Kenyan horticulture and the impact of direct flights to US



After the historic milestone by Kenya Airways to launch direct flights from Nairobi to the United States, ten American horticulture and flower buyers from Miami for the first time participated in the 7th edition of the International Flower Trade Exhibition (IFTEX) in Nairobi in early June in a drive that’s expected to position the country as the Africa horticulture hub.

Although the event also marked the launch of the Fresh Produce Africa, the first horticulture show modelled along the global Fruit Logistica in Germany as the industry works to position Kenya as the continental horticultural hub, how to make flower business successful took centre stage.

According to CEO of Kenya Flower Council (KFC), Clement Tulezi, buyers from the US were mainly encouraged by introduction of direct flights between Kenya.

“Flying to US is going to open the market. What we need to do now is to start exporting products across, a case where a super market in Hong Kong can link directly with a farmer in Kenya. Within eight hours of flying, we have a market of 8 billion people out there. Kenyan horticulture products are very safe… Apart from flowers, look at avocados, vegetables and fruits, I think its good a opportunity to start selling out and shorten supply chain,” said Tulezi.

Pointing out that direct market is becoming more attractive, Mr Tulezi added, “You don’t really get good deals from auctions. Direct export is also part of diversifying your markets… The industry is self-regulated, and we have a standard that all flower growers conform to. The growth we’ve seen of late is because of structures we’ve put in place.”

The chief executive of Kenya Flower Council said that the last 15 years the sector has been on the growth with 100,000 people are employed by the industry directly. In terms of performance, what the people abreast with the industry see happening is what Tulezi calls “bringing back markets to the source”.

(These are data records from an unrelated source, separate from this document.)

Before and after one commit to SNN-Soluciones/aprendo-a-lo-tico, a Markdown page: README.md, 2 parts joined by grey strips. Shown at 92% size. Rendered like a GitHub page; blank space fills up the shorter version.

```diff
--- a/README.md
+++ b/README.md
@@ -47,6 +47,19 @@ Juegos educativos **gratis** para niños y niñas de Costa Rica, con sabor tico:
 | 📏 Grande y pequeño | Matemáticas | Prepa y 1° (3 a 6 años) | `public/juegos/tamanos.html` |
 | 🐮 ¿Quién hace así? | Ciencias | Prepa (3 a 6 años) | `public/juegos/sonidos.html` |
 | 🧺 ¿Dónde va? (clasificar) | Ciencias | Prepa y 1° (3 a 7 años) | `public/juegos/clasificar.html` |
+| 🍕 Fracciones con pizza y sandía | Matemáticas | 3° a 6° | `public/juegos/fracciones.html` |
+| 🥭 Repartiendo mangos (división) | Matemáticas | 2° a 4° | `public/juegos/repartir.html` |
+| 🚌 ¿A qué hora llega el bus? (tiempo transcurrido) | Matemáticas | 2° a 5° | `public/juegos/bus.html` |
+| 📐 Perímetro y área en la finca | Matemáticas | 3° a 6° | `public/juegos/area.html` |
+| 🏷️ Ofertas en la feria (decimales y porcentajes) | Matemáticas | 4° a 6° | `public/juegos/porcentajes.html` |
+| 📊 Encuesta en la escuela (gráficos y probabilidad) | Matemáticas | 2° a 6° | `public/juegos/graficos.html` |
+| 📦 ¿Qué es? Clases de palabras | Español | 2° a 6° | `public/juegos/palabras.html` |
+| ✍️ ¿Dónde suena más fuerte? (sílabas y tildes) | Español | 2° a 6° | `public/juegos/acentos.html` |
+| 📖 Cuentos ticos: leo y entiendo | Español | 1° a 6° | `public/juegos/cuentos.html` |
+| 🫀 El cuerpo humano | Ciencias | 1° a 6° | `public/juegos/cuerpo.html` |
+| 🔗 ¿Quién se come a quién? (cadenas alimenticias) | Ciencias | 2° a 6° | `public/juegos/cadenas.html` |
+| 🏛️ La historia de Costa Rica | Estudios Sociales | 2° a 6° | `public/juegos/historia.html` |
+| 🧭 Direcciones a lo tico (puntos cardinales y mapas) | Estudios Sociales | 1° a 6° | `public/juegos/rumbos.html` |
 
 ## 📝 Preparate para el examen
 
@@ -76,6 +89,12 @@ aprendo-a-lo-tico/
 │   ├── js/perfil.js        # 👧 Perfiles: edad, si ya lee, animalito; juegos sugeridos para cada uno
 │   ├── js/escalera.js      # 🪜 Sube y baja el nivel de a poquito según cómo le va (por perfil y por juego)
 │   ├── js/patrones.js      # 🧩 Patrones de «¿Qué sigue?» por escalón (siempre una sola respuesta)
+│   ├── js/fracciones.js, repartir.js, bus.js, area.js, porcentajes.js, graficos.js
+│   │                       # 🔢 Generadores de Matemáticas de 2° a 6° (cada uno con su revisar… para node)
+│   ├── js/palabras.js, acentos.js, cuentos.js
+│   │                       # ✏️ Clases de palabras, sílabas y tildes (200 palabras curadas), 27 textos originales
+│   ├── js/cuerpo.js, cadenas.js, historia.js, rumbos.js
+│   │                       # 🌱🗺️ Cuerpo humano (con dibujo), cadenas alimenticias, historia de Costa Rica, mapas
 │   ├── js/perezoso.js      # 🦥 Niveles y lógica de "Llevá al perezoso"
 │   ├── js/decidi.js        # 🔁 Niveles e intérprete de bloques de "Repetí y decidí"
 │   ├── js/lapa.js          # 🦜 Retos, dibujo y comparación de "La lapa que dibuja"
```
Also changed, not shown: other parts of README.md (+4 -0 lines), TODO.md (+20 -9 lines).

Speaking during the same forum, Zakayo Magara, CEO AFFA-HCD (agriculture, Fisheries and Food Authority – Horticultural Crops Directorate) said that currently, three million people are employed by Agricultural sector, positioning Kenya as an agriculture hub in Africa. Despite competition from Ethiopia, and an emerging country like Rwanda (exported about 1.2 million) the market is still big. This year Kenya is expected to hit 2.2 million in terms of export

“That’s like double,” Magara said. “The Kenyan flower can compete. What makes us unique is that we can plant flowers year round. We can be consistent suppliers… our flowers are not second rated but even better than what our competitors may be supplying. We are looking for bigger opportunities in future.”

While discussing landmark trends and insights, Mr Magara also touched not only on the growing interest in Kenyan horticulture from American buyers but also the adverse effects of the heavy rains experienced a couple of months ago on the industry which will affect this year’s sector outlook big time.

With the rains the industry has benefited a lot. There’s expansion within firms, the industry is attracting new investors, and small players showing interest. Government should support us by providing firm inputs and equipment, or some rebate so that we are able to grow the industry. Magara said; “Apart from supplying Kenyan products to European Union markets, Eastern Europe, Asia and Middle East we are now looking at opening new markets. Looking to go east – China, Hong Kong, India.”

In terms of local consumption, experts said that they are seeing an emergence of middle class with different appreciation of flowers now investing in it. It’s no longer a luxury. Mr Magara said they have started associating with local flower vendors and that they are currently working closely with Nairobi County so that they (vendors) can trade without being harassed.

Earnings volumes of the market have increased. In 2014 the export figures stood at 84 billion, and 115 billion in 2017 with the number of companies delving into horticultural products increasing from 284 in 2014 to 386 in 2017.

Mr Tulezi said that what gives Kenya access to markets is the numbers. “The more we are the better for us. We are expanding into new emerging markets, and already traditional market is doing well. What has made us competitive is the fact that we have had to work with industry players,” he said